When the Whingers went to see Dion Boucicault‘s London Assurance Andrew had done a little swatting up on how to pronounce Boucicault and had great fun intoning the playwright’s name ‘Boo-see-co’ ad nauseam. Similarly Phil discovered endless pleasure in rolling ‘Farquhar’ around his tongue.
Aimwell and Archer (Samuel Barnett and Geoffrey Streatfeild) sound more like a firm of solicitors than the wayward young swells who have blown most of their money in London and lurk around small towns posing as master and servant hoping to find young heiresses to marry for money.
Holed up in a Litchfield inn they encounter two locals gals who pretty much fit their remit, Lady Bountiful’s daughter Dorinda (Pippa Bennett-Warner) and daughter in law, the unhappily married Mrs Sullen (Susannah Fielding). Though don’t go by the cast list as they’ve been credited the wrong way around. A slip corrects this sloppiness.
At the first preview the initial half hour produced barely a titter from the audience. That was until Pearce Quigley appeared as Scrub, Mr Sullen’s servant, shaking things up with a hilarious master-class of deadpanning.
Suddenly it became much easier to appreciate the agreeably perky teasings of Fielding, Barnett’s foppish preening, Timothy Watson‘s drolly saucer-eyed French Count with designs on Mrs Sullen, Jamie Beamish‘s agreeably silly ‘Belgian’ priest, Chook Sibtain‘s imposingly grubby highwayman Gibbet, and Streatfeild, who, when forced to perform a song and dance about trifles stole the show and continued to do so for the rest of the evening, moving things onto another level all together.
And there were several levels to appreciate. Lizzie Clachan‘s three storey single set – with enough stairways to suggest an Escher print – transforms quickly with panels flipping to change the location in seconds thereby never holding up the action. But it was a close call when a wall became stuck as it transformed for a bedroom scene only adding to the amusement as we watched the cast carrying on gamely.
Phil would have liked the Bountiful household to have found an iron for their tablecloth and some of the women’s costumes put him in mind of the Sound of Music. Had Julie Andrews has been at those curtains again?
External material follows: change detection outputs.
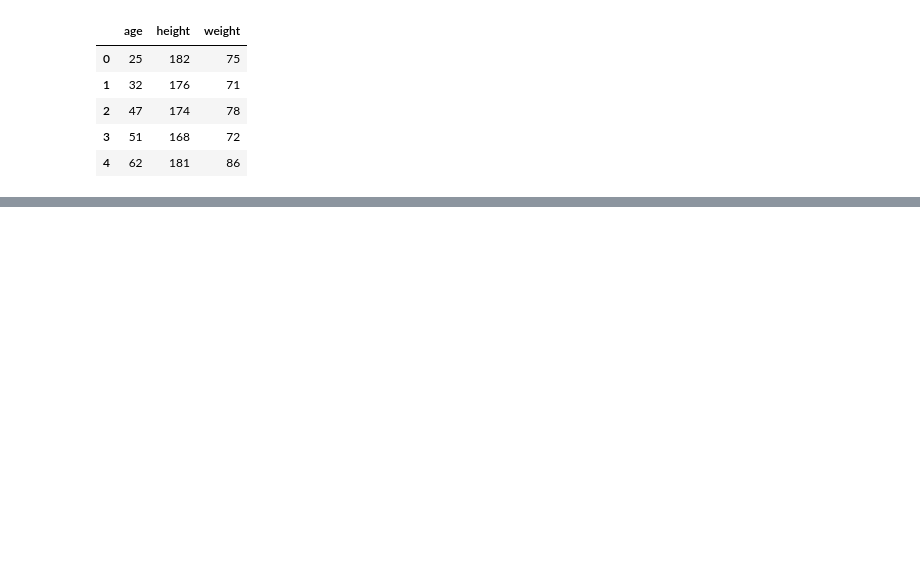
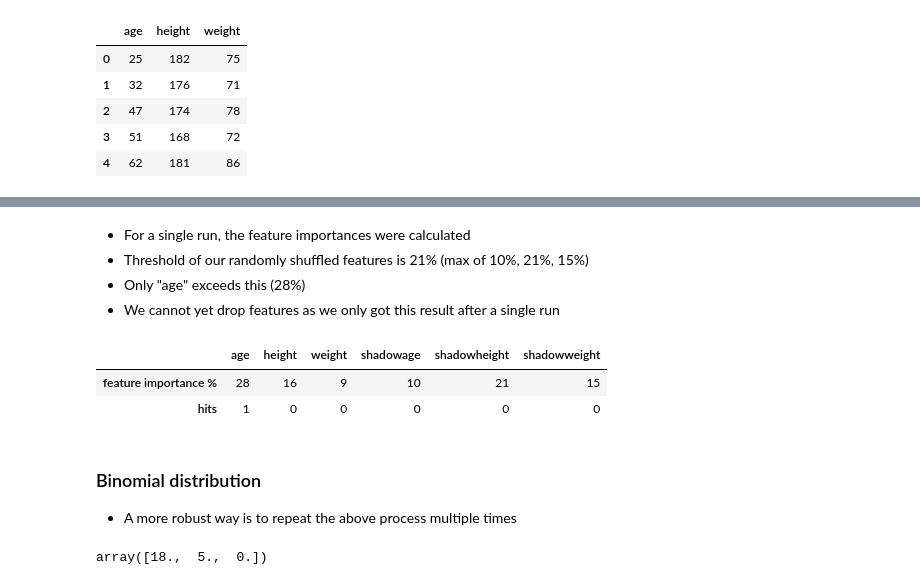
Before and after one commit to MAyub114/feature_selection, a Jupyter notebook: boruta.ipynb, the cells around one changed output, grey strips where cells are left out. Cells and saved outputs as stored; diff of their text form; code cells hidden in the pictures; blank space fills up the shorter version.

```diff
--- a/boruta.ipynb
+++ b/boruta.ipynb
@@ -31,0 +71,35 @@ Name: income, dtype: int64
+# %%
+# Fit a Random Forest on X_boruta
+rf = RandomForestRegressor(max_depth=5,
+                           random_state=42)
+rf.fit(X_boruta, y)
+
+# Store feature importances
+feature_importance_X = rf.feature_importances_[:len(X.columns)]
+feature_importance_shadow = rf.feature_importances_[len(X.columns):]
+
+# Determine features that were accepted (hits)
+hits = feature_importance_X > feature_importance_shadow.max()
+# %% [markdown]
+* For a single run, the feature importances were calculated
+* Threshold of our randomly shuffled features is 21% (max of 10%, 21%, 15%)
+* Only "age" exceeds this (28%)
+* We cannot yet drop features as we only got this result after a single run
+# %%
+# Create a DataFrame of feature importances and whether the feature was accepted (hits)
+importances = np.round(100 * rf.feature_importances_).astype(int)
+hits_row = (np.append(hits, [False, False, False])) * 1
+index_values = ['feature importance %', 'hits']
+
+one_run = pd.DataFrame(data=[importances, hits_row],
+                       index=index_values,
+                       columns=X_boruta.columns)
+one_run
+# %% [output]
+|  | age | height | weight | shadowage | shadowheight | shadowweight |
+| feature importance % | 28 | 16 | 9 | 10 | 21 | 15 |
+| hits | 1 | 0 | 0 | 0 | 0 | 0 |
+# %% [markdown]
+### Binomial distribution
+
+* A more robust way is to repeat the above process multiple times
@@ -31,0 +127,4 @@ Name: income, dtype: int64
+# %%
+hits
+# %% [output]
+array([18.,  5.,  0.])
```
Also changed, not shown: parts of 9 cells of this notebook.
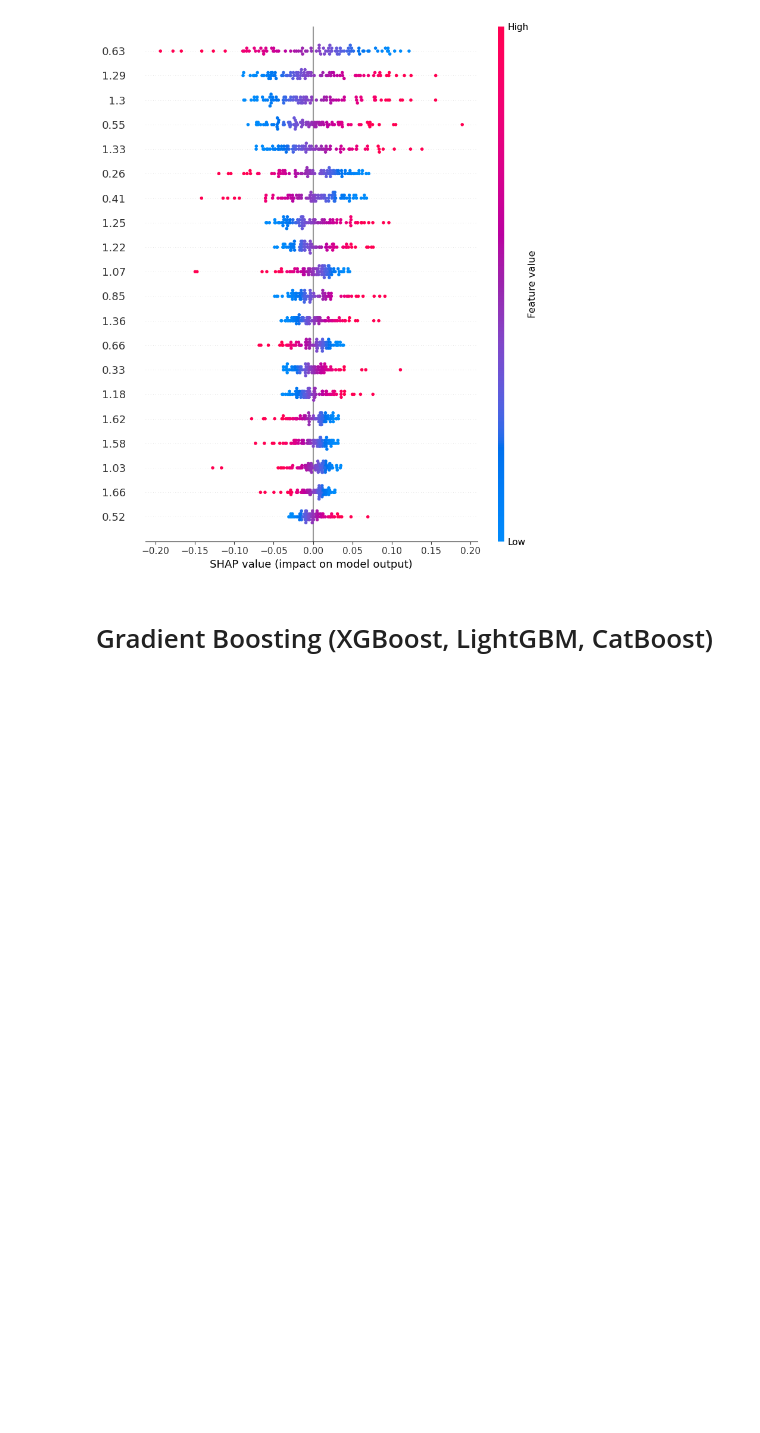
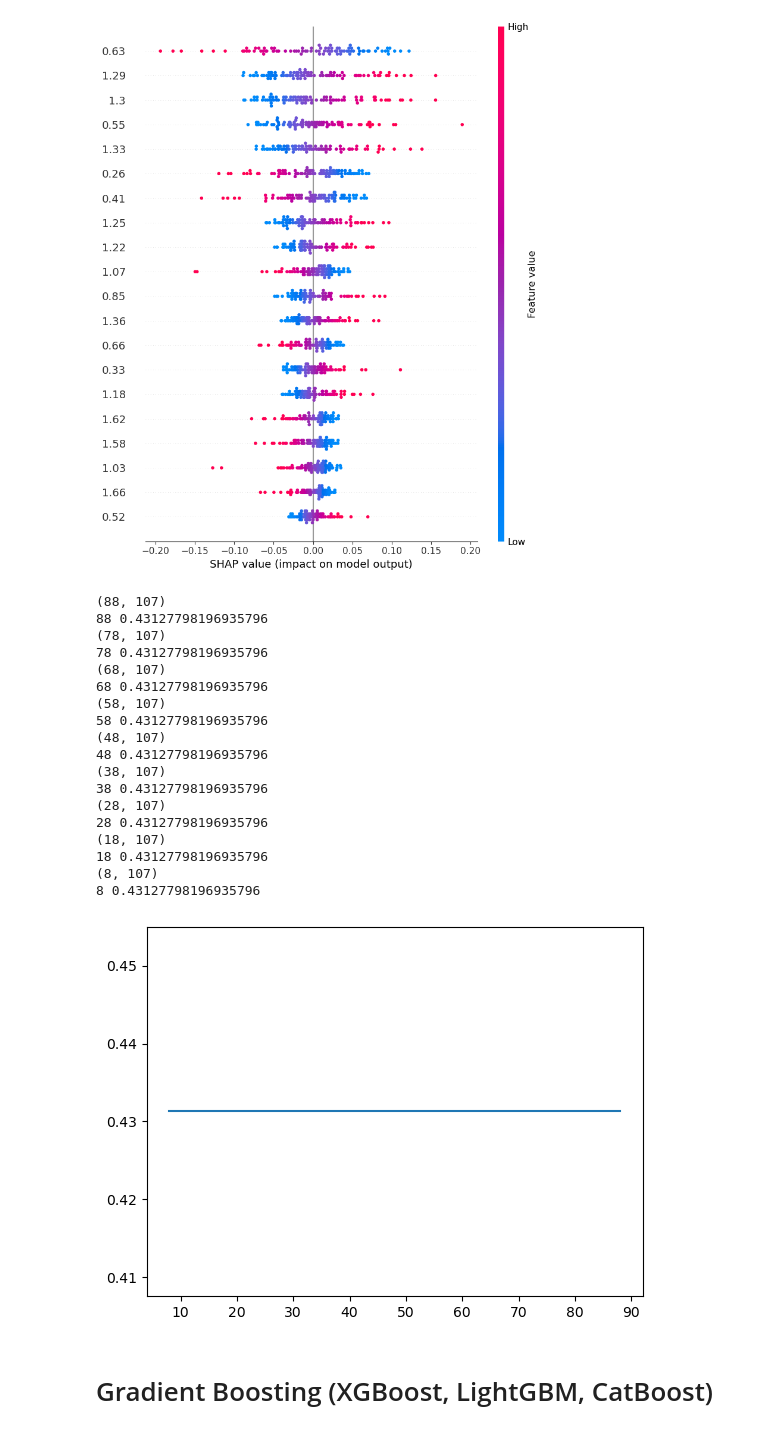
Before and after one commit to AndreaLaGrotteria/scrap, a Jupyter notebook: Data Analysis v2.ipynb, the cells around one changed output. Cells and saved outputs as stored; diff of their text form; code cells hidden in the pictures; blank space fills up the shorter version.

```diff
--- a/Data Analysis v2.ipynb
+++ b/Data Analysis v2.ipynb
@@ -618,6 +755,56 @@ shap.summary_plot(shap_values[:,:-6], X.iloc[:, :-6])
 # %% [output]
 [figure]
 [figure]
+# %%
+points = [88,78,68,58,48,38,28,18,8]
+MSE_points = []
+
+for i in points:
+    n_points_cluster1 = i
+    df_with_clusters = FACK(data_to_cluster, n_points_cluster1)
+    df['clusters'] = df_with_clusters['new_cluster']
+
+    X_1 = df[df['clusters']==1].iloc[:,:-2]
+    # X_2 = df[df['clusters']==2].iloc[:,:-2]
+    y_1 = df[df['clusters']==1].iloc[:,-2]
+    # y_2 = df[df['clusters']==2].iloc[:,-1]
+
+    bayesian_model = BayesianRidge(**best_params)
+    bayesian_model.fit(X_1, y_1)
+
+    print(X_1.shape)
+
+    y_pred_test2 = lin_reg.predict(X_test2)
+    # y_pred_test2 = lin_reg.predict(X_test2)
+
+    mse_i = mean_squared_error(y_test2, y_pred_test2)
+
+    MSE_points.append(mse_i)
+
+    print(i, mse_i)
+    # MSE_Test_RIDGE2 = mean_squared_error(y_test2, y_pred_test2)
+
+mplot = plt.plot(points,MSE_points)
+# %% [output]
+(88, 107)
+88 0.43127798196935796
+(78, 107)
+78 0.43127798196935796
+(68, 107)
+68 0.43127798196935796
+(58, 107)
+58 0.43127798196935796
+(48, 107)
+48 0.43127798196935796
+(38, 107)
+38 0.43127798196935796
+(28, 107)
+28 0.43127798196935796
+(18, 107)
+18 0.43127798196935796
+(8, 107)
+8 0.43127798196935796
+[figure, added]
 # %% [markdown]
 # Gradient Boosting (XGBoost, LightGBM, CatBoost)
 # %% [markdown]
```
Also changed, not shown: parts of 4 cells of this notebook.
At 3 hours (the programme suggests “about 2 hours 30 minutes”) the show was a tad too long but presumably things will have sped up considerably by now. Restoration comedy interweaves plots with such intricate daffy doings it must be hard to make cuts, yet Godwin (who has a good track record making hugely enjoyable evenings out of lengthy, tricky plays with Strange Interlude and Man and Superman) has made the complexities very easy to keep up with.
Rufus Norris’ regime at the National kicked off rather worryingly. First the po-faced musings of Caryl Churchill’s Light Shining in Buckinghamshire then the throw-in-the-kitchen-sink attention grabbing of Everyman. Finally, something to entertain. It may not be up there with London Assurance (what could be?) but it’ll certainly do very nicely for the time being.